**Records from a data collection:**
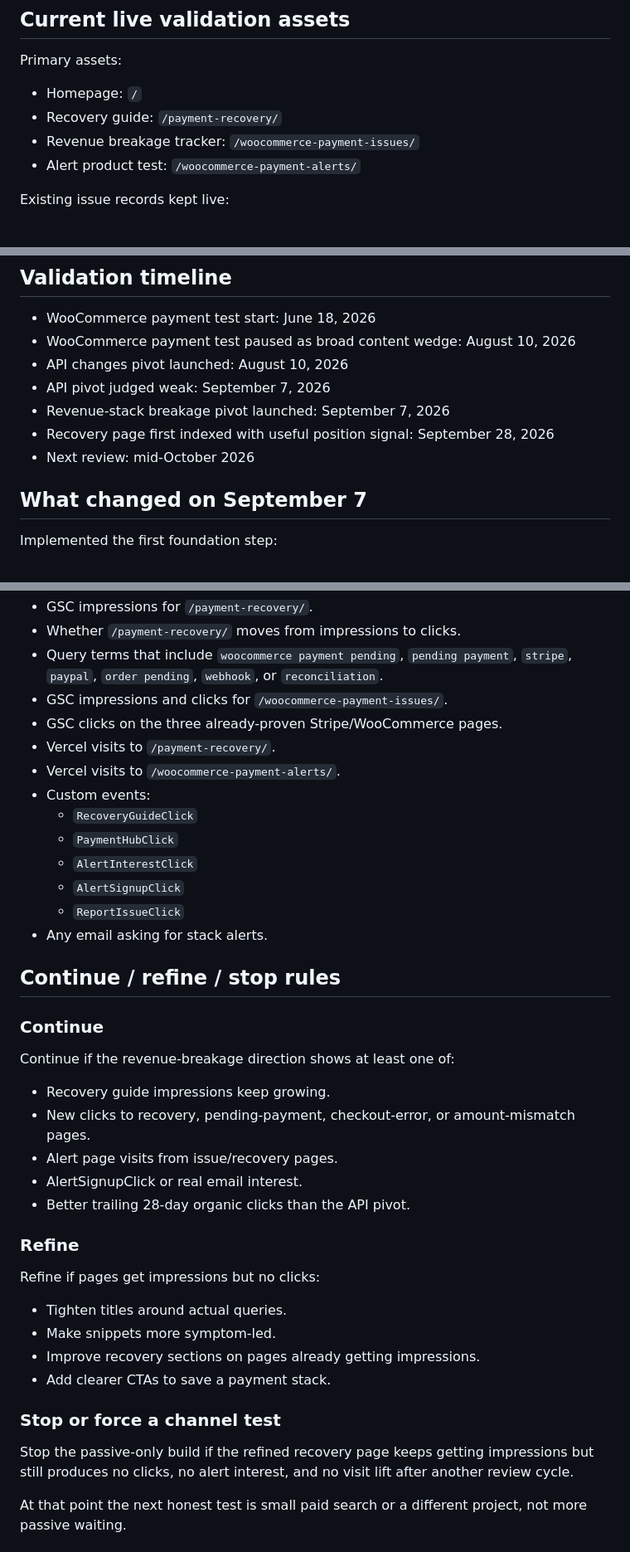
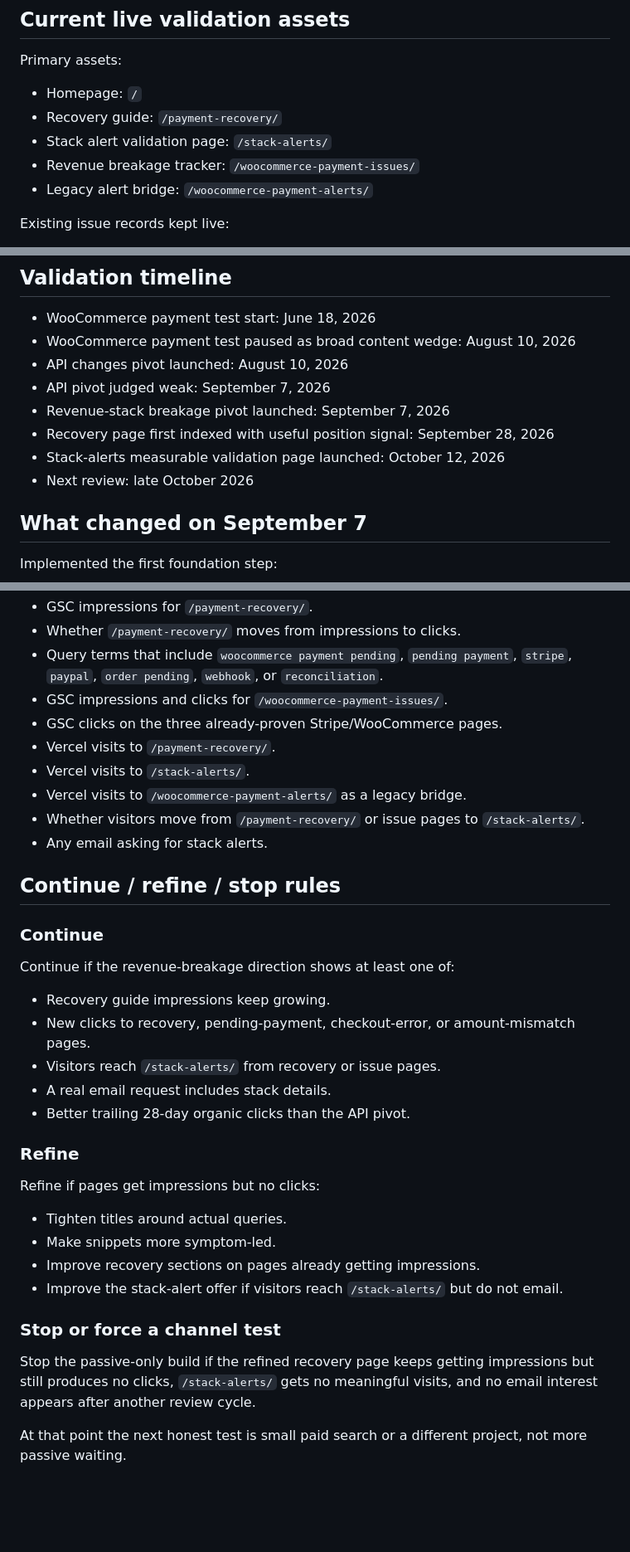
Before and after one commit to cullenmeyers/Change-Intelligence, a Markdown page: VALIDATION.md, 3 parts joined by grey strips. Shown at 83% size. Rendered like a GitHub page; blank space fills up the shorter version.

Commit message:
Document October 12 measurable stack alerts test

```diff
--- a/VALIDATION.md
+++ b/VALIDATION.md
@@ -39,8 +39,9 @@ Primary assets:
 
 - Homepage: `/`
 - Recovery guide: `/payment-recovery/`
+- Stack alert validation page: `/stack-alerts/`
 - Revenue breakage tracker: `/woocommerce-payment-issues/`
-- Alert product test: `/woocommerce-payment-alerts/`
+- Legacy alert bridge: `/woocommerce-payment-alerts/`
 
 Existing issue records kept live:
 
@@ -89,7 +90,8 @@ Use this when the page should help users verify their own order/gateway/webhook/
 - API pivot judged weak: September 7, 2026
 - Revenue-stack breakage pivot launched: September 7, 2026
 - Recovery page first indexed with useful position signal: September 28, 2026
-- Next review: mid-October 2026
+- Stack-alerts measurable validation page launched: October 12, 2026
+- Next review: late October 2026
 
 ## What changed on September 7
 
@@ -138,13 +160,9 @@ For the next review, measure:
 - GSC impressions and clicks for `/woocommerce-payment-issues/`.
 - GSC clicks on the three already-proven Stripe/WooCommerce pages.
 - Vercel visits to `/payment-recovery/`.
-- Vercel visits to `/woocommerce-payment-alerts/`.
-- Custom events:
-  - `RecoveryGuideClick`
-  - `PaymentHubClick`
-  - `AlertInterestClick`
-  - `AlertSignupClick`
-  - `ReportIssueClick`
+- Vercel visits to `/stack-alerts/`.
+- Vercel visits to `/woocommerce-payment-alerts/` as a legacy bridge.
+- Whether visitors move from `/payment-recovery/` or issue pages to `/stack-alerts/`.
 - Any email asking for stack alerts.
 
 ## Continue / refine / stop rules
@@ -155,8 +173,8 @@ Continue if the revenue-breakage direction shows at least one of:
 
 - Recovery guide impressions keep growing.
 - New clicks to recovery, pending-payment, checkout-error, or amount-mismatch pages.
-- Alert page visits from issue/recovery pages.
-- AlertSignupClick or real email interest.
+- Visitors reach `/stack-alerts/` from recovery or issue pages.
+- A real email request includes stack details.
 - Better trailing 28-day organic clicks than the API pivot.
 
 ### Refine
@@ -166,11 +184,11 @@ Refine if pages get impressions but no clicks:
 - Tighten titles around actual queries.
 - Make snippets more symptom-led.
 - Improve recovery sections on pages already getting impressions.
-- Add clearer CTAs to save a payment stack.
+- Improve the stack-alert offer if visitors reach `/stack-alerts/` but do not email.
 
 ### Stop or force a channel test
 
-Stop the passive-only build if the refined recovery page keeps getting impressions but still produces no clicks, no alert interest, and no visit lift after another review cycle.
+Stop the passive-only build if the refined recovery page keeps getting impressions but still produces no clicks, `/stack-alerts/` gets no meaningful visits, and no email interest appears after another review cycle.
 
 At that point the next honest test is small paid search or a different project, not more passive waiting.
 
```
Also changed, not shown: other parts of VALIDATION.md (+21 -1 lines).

**What the exercise asks:**
Give the entries again exactly, but skip every image.

**Answer section:**
Before and after one commit to cullenmeyers/Change-Intelligence, a Markdown page: VALIDATION.md, 3 parts joined by grey strips. Shown at 83% size. Rendered like a GitHub page; blank space fills up the shorter version.

Commit message:
Document October 12 measurable stack alerts test

```diff
--- a/VALIDATION.md
+++ b/VALIDATION.md
@@ -39,8 +39,9 @@ Primary assets:
 
 - Homepage: `/`
 - Recovery guide: `/payment-recovery/`
+- Stack alert validation page: `/stack-alerts/`
 - Revenue breakage tracker: `/woocommerce-payment-issues/`
-- Alert product test: `/woocommerce-payment-alerts/`
+- Legacy alert bridge: `/woocommerce-payment-alerts/`
 
 Existing issue records kept live:
 
@@ -89,7 +90,8 @@ Use this when the page should help users verify their own order/gateway/webhook/
 - API pivot judged weak: September 7, 2026
 - Revenue-stack breakage pivot launched: September 7, 2026
 - Recovery page first indexed with useful position signal: September 28, 2026
-- Next review: mid-October 2026
+- Stack-alerts measurable validation page launched: October 12, 2026
+- Next review: late October 2026
 
 ## What changed on September 7
 
@@ -138,13 +160,9 @@ For the next review, measure:
 - GSC impressions and clicks for `/woocommerce-payment-issues/`.
 - GSC clicks on the three already-proven Stripe/WooCommerce pages.
 - Vercel visits to `/payment-recovery/`.
-- Vercel visits to `/woocommerce-payment-alerts/`.
-- Custom events:
-  - `RecoveryGuideClick`
-  - `PaymentHubClick`
-  - `AlertInterestClick`
-  - `AlertSignupClick`
-  - `ReportIssueClick`
+- Vercel visits to `/stack-alerts/`.
+- Vercel visits to `/woocommerce-payment-alerts/` as a legacy bridge.
+- Whether visitors move from `/payment-recovery/` or issue pages to `/stack-alerts/`.
 - Any email asking for stack alerts.
 
 ## Continue / refine / stop rules
@@ -155,8 +173,8 @@ Continue if the revenue-breakage direction shows at least one of:
 
 - Recovery guide impressions keep growing.
 - New clicks to recovery, pending-payment, checkout-error, or amount-mismatch pages.
-- Alert page visits from issue/recovery pages.
-- AlertSignupClick or real email interest.
+- Visitors reach `/stack-alerts/` from recovery or issue pages.
+- A real email request includes stack details.
 - Better trailing 28-day organic clicks than the API pivot.
 
 ### Refine
@@ -166,11 +184,11 @@ Refine if pages get impressions but no clicks:
 - Tighten titles around actual queries.
 - Make snippets more symptom-led.
 - Improve recovery sections on pages already getting impressions.
-- Add clearer CTAs to save a payment stack.
+- Improve the stack-alert offer if visitors reach `/stack-alerts/` but do not email.
 
 ### Stop or force a channel test
 
-Stop the passive-only build if the refined recovery page keeps getting impressions but still produces no clicks, no alert interest, and no visit lift after another review cycle.
+Stop the passive-only build if the refined recovery page keeps getting impressions but still produces no clicks, `/stack-alerts/` gets no meaningful visits, and no email interest appears after another review cycle.
 
 At that point the next honest test is small paid search or a different project, not more passive waiting.
 
```
Also changed, not shown: other parts of VALIDATION.md (+21 -1 lines).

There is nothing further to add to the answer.